MARK RUTTE, Prime Minister of the Netherlands, said recent years had been marked by terrorist attacks, destructive floods, conflict and suffering in Myanmar, Syria, Central African Republic and Yemen. More people were fleeing their homes due to violence, poverty, and nuclear issues were once again a major concern. Nevertheless, the United Nations offered proof that progress was possible. “Here, in this inviolable zone, thousands of people from every continent work together to foster peace, justice and development, in a world governed by international law,” he said. “Sometimes it is three steps forward and two steps back, but if you take the long view, you can see clear progress.”
Outlining progress over the decades, he said extreme poverty and maternal mortality had been halved, child mortality nearly halved, and 90 per cent of children in developing countries now received a primary education.

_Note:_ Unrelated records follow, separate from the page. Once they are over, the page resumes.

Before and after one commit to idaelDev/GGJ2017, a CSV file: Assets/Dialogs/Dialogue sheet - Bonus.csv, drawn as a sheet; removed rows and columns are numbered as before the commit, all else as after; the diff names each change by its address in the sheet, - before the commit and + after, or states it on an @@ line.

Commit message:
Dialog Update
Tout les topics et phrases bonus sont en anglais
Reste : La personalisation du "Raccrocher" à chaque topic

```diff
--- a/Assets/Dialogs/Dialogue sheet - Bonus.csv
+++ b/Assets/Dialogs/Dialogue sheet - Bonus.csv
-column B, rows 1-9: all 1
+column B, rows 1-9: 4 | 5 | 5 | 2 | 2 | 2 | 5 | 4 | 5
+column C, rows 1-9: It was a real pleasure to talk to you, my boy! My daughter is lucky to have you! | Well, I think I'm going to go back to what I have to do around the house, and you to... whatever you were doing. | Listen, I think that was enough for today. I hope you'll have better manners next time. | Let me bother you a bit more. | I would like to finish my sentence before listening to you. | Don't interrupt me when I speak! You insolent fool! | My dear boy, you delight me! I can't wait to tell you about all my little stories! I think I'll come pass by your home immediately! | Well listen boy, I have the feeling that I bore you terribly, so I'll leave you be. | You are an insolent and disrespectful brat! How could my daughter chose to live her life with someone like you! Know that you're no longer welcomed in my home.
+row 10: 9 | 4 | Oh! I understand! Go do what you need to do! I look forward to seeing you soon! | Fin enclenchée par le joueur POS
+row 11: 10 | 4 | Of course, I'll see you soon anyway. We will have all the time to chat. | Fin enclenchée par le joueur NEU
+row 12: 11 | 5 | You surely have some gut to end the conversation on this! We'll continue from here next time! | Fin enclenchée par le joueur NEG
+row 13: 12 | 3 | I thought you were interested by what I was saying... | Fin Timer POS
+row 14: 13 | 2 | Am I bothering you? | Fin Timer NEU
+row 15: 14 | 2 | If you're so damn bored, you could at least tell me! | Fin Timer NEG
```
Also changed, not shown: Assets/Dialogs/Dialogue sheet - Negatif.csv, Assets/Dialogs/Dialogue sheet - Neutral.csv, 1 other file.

The United Nations had played a crucial role in those achievements, and faith in the Organization remained strong among the world’s citizens. “We must not let them down,” he stressed. The Netherlands and its Kingdom partners, Curaçao, Aruba and St. Maarten, attached great importance to the United Nations and could not exist without both strong multilateral institutions and an effective international legal order. Stressing that justice must be done for those who had perished on flight MH17 in 2014, he said the next step — the prosecution and trial of those responsible — had been agreed and would take place in the Netherlands.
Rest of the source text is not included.